Most PCR tests no longer free in Switzerland

As the quarantine obligation for contact persons was lifted from Thursday, Swiss government will continue to cover only a limited number of tests.

Only certain people, like elderly care home residents, will continue to have free PCR tests. Photo by PATRICK HERTZOG/ AFP
Only certain people, like elderly care home residents, will continue to have free PCR tests. Photo by PATRICK HERTZOG/ AFP

Before the new rule went into effect Wednesday at midnight, the government paid for PCR screening for contact persons — those who live with or had “regular and close” contact with someone who tested positive. 

Under the previous framework, anyone who had close contact with a Covid-positive person was required to isolate for five days. 

But since these contacts are no longer required to quarantine, their PCR tests are not covered.

However, according to the Federal Office of Public Health (FOPH), there are a range of exceptions.

The government will continue to pay costs of screening for certain groups of people, including those living in elderly care facilities, hospital patients and healthcare workers, as well as people who are at a particularly high risk, such as those undergoing chemotherapy.

All the others will have to pay for their tests themselves; prices for PCR tests range from 110 to 195 francs, depending on the screening location and rapidity of results.

The Federal Council announced the lifting of contact quarantine on February  2nd, along with the end of the home-working obligation.

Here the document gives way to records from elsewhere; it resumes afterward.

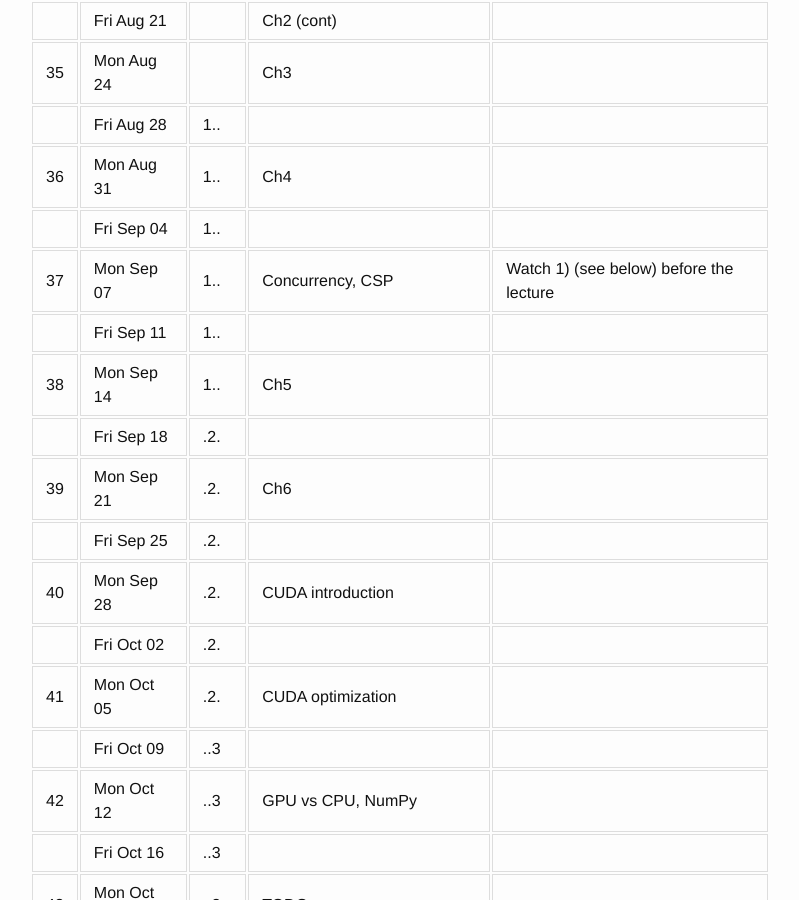
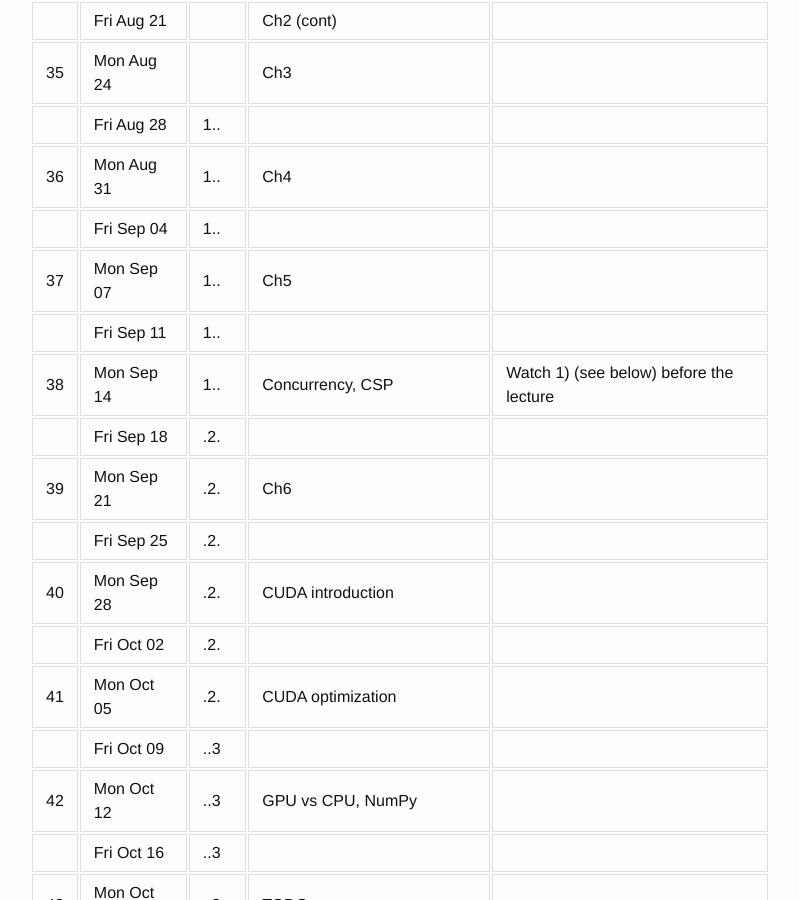
Before and after one commit to uit-inf-3201-h20/uit-inf-3201-h20.github.io, a Jekyll site: the page built from index.md, in a window 1280 px wide and 900 px high, scrolled down 1337 px. Shown: the whole window, without its empty margins (240-1039 px from the left). Built offline with Jekyll 4.4.1, drawn with Linux system fonts in a browser that asks for light colours; our own code applies the rules of GitHub Pages for plain Markdown files.

```diff
--- a/index.md
+++ b/index.md
@@ -51,9 +51,9 @@ Lecture notes/handouts: see files/lectures in Canvas.
 |     | Fri Aug 28  | 1.. |                                     |                                         |
 | 36  | Mon Aug 31  | 1.. | Ch4                                 |                                         |
 |     | Fri Sep 04  | 1.. |                                     |                                         |
-| 37  | Mon Sep 07  | 1.. | Concurrency, CSP                    | Watch 1) (see below) before the lecture |
+| 37  | Mon Sep 07  | 1.. | Ch5                                 |                                         |
 |     | Fri Sep 11  | 1.. |                                     |                                         |
-| 38  | Mon Sep 14  | 1.. | Ch5                                 |                                         |
+| 38  | Mon Sep 14  | 1.. | Concurrency, CSP                    | Watch 1) (see below) before the lecture |
 |     | Fri Sep 18  | .2. |                                     |                                         |
 | 39  | Mon Sep 21  | .2. | Ch6                                 |                                         |
 |     | Fri Sep 25  | .2. |                                     |                                         |
```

READ MORE: UPDATE: Swiss to end quarantine and working from home obligation from Wednesday

Other measures, like the Covid certificate requirement and restrictions on private meetings, could be scrapped from February 17th, provided Switzerland’s  epidemiological situation allows it.